A Sense of Place

As you stroll to your local cafe or perhaps simply take an amble in your park you’ll likely take your surroundings for granted. What you don’t realise is that by you simply being there, part of that micro-climate and community, interacting in your own unique way, you are adding to its ‘sense of place’.

What defines a ‘sense of place’ originates in the characteristics that make a place special or unique to you, as well as those characteristics that foster the sense of human attachment and belonging. 

Understanding how a sense of place develops and changes is relevant to understanding how people interact with their environment and it’s also worth considering how this interaction can be stimulated and actually guided by the place itself in terms of branding, promotion and marketing.

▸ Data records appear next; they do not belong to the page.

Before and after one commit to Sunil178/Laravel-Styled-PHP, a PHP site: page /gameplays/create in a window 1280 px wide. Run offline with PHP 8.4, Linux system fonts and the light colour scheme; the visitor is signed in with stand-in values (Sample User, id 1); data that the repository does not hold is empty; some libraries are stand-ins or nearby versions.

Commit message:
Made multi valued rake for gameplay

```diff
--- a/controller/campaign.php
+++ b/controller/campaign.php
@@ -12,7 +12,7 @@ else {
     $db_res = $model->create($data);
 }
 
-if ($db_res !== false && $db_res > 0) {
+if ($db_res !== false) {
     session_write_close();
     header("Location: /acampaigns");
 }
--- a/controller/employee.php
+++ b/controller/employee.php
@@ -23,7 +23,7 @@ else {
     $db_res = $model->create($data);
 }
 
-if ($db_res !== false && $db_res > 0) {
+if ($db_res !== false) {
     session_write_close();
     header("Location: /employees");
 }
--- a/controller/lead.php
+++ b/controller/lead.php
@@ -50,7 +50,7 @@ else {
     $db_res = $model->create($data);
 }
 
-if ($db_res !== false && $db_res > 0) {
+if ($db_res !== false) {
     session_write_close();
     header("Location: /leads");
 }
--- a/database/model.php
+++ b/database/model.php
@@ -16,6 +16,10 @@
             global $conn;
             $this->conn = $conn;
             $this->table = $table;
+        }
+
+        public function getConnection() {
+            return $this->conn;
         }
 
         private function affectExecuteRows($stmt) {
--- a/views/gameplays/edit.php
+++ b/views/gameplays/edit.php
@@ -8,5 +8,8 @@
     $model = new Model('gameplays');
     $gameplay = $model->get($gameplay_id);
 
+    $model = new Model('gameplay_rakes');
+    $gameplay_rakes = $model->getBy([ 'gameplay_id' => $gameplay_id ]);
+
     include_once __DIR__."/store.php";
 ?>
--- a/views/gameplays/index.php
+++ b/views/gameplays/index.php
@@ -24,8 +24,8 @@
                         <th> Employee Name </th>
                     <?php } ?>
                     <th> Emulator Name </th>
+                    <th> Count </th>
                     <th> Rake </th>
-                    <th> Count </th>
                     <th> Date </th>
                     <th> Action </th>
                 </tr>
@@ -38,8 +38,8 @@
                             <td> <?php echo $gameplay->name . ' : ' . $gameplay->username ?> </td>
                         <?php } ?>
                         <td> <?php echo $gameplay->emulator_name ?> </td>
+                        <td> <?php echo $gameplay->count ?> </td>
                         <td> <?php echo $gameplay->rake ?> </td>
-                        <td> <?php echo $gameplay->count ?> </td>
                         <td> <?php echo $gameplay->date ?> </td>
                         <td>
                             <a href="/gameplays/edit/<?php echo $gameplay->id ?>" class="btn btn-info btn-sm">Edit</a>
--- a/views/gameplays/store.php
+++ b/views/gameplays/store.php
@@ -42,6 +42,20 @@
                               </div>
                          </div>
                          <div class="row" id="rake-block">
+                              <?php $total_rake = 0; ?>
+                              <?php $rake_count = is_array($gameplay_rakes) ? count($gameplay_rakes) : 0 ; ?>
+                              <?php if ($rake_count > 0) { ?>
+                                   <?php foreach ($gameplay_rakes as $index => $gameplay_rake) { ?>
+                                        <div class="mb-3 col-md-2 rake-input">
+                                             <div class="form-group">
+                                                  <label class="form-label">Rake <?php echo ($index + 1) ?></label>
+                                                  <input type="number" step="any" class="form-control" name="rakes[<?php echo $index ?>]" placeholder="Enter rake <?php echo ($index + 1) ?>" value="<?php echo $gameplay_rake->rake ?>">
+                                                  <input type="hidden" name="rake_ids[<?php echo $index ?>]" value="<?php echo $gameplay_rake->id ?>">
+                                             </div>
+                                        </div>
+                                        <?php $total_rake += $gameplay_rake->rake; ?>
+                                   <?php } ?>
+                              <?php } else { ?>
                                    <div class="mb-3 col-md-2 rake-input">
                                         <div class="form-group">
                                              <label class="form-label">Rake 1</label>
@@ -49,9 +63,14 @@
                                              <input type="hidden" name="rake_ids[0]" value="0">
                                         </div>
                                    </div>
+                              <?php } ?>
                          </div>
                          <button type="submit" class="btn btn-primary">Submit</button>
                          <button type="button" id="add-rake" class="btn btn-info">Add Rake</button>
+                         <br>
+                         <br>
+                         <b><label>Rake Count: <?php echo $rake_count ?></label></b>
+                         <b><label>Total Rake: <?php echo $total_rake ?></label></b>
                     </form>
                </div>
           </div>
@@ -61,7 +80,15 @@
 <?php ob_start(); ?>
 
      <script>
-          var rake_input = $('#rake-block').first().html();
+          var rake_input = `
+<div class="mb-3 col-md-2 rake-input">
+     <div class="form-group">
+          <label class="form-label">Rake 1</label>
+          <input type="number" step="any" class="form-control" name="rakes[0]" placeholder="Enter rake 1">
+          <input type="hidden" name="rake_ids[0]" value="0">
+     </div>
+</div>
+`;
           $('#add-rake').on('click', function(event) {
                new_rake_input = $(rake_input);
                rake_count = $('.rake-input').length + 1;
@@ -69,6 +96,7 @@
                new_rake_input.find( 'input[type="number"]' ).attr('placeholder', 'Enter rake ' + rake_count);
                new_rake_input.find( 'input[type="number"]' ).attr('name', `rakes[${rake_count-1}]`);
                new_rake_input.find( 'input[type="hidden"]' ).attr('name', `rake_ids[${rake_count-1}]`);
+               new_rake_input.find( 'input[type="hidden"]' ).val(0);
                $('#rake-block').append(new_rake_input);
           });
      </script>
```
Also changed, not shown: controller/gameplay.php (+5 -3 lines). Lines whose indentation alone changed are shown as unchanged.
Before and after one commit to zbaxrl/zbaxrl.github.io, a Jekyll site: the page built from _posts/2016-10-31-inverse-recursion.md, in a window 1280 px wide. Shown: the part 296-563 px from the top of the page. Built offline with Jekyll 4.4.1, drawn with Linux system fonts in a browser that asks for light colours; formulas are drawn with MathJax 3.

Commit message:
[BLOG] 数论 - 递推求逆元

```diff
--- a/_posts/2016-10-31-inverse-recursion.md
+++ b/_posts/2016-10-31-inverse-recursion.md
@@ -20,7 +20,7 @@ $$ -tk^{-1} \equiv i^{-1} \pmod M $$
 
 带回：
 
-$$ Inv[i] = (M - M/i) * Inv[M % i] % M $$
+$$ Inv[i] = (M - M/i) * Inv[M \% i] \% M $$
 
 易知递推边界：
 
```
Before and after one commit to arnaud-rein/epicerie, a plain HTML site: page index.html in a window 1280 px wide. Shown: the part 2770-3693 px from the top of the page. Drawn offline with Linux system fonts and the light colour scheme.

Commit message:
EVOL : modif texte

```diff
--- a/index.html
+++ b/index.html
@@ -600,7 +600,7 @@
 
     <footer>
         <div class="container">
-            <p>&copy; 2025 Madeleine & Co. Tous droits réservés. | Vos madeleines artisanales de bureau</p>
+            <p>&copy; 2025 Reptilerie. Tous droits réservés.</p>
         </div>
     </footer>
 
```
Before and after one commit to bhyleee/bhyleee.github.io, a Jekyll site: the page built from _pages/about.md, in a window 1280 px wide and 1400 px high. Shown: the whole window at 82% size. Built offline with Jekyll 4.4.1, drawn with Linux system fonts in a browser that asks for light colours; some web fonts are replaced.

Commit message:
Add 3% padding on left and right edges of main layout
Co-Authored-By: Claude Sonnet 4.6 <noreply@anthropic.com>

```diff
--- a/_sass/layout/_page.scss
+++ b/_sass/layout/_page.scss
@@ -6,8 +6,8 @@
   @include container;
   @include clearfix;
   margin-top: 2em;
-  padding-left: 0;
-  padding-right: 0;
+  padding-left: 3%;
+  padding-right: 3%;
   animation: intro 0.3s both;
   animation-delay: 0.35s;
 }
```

Creating a ‘place’ involves finding its spirit and its soul, whether we are talking about a wine bar, health spa, an open space, luxury hotel or even a whole town. This search often draws from the unique, distinctive and cherished aspects of a place; those that are celebrated and recounted in anecdotes, stories and celebrations.

The spirit we seek is also found as much in the invisible weave of culture; the memories, beliefs and histories, as it is found in the tangible physical aspects of a place such as the food, drink, furniture, architecture or landscape. This is all strengthened by very personal aspects such as experiencing places with friends, kindred spirits, relatives and the like, all of which foster the memories we fondly cling to in life.

What is key to remember however is that you can’t force somewhere to be a ‘place’. A building in isolation, a bar, a village; they are all defined by their locale, their surroundings, their patronage and make up. People are not naive, they seek authenticity in a place, not consumerism or commercial trappings.

From a marketing perspective we want to make people believe in and appreciate their surroundings and more so ensure we work with the planners that create environments where people feel comfort and belonging in a place, whether that be briefly for an hour or a relationship forged for life. If people enjoy a place and it has led to a positive emotion, then they will re-visit or return. This sense of returning frequently and having deep connections makes the ‘space’ become a ‘place’ of meaning.

In essence a ‘place’ must ultimately form its own identity and its own urban character, if it is unsure as to what it is, who it is and how it plays a part in the stories and lives of its patrons, residents and those that rely on it for their livelihood, it will surely fail to immerse itself in lives of those individuals.

Working with clients to understand spaces and ultimately places is what we do, and we do it very well. The coming months will be seeing several place based marketing projects through our creative hands in a variety of forms, a real source of passion for our team, allowing us to explore communities and businesses large and small.